Before I come here, I didn’t have a stable life. I had people coming in and out of my life and I was moved around lots of places. But now things feel stable and comfortable. I have a home I actually feel safe and comfortable in.
I am still in school and later I plan to go to university and study family law.
I spent a year living at Te Whare Mahana – the Supported Youth Living Accommodation provided by Nga Kete Matauranga Pounamu Charitable Trust.
I had a great upbringing but when my parents split, I went off the rails.
I had a few problems at school and I was sent to a youth justice residence and later a boys’ home in the North Island. Upon my return to Invercargill I wanted to reconnect with family and I started looking for housing opportunities. Due to being on bail I was unable to go back home so my support worker at Oranga Tamariki referred me to Te Whare Mahana.
I moved into the house not knowing what to expect, but I thoroughly enjoyed my time there.

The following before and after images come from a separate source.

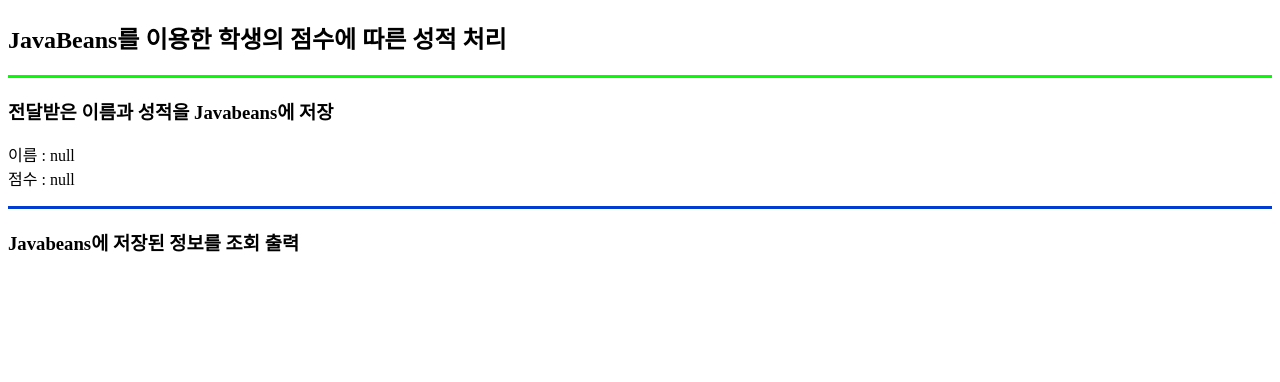
Repository: Hyuk-II/2-2
Page: http://localhost/기말고사/grade.jsp
These files come from the project's save history. The page is drawn as it stood at one moment and after the next save; the edit follows.
The browser window is 1280 px wide. The pictures show the whole page.
The page is served by Tomcat 9.

Above is the page before, as saved 2024-12-09 01:57:43.

After the next save:
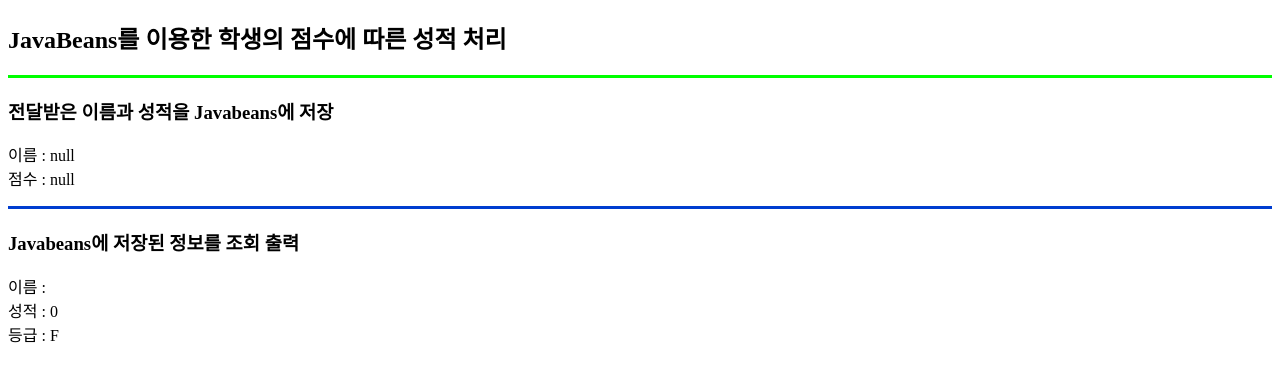
Saved 36 s later.
--- a/웹 프로그래밍/기말고사/src/main/webapp/grade.jsp
+++ b/웹 프로그래밍/기말고사/src/main/webapp/grade.jsp
@@ -16,5 +16,8 @@
 	<jsp:setProperty name="score" property="*"/>
 	<hr size="3" color="#003dd">
 	<h3>Javabeans에 저장된 정보를 조회 출력</h3>
+	이름 : ${score.name}<br>
+	성적 : ${score.point}<br>
+    등급 : ${score.grade}<br>
 </body>
 </html>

I completed a construction course while living there. The staff would wake me early and encourage me to get ready to go. I had my own room and I had a curfew.
It was a relaxed environment where I learnt how to navigate a supermarket; I learnt how to cook and how to save money.
During my time in the house I always felt supported and like someone always had my back. I now live in my own home with my partner.
Thank you to Nga Kete for getting my life back on track.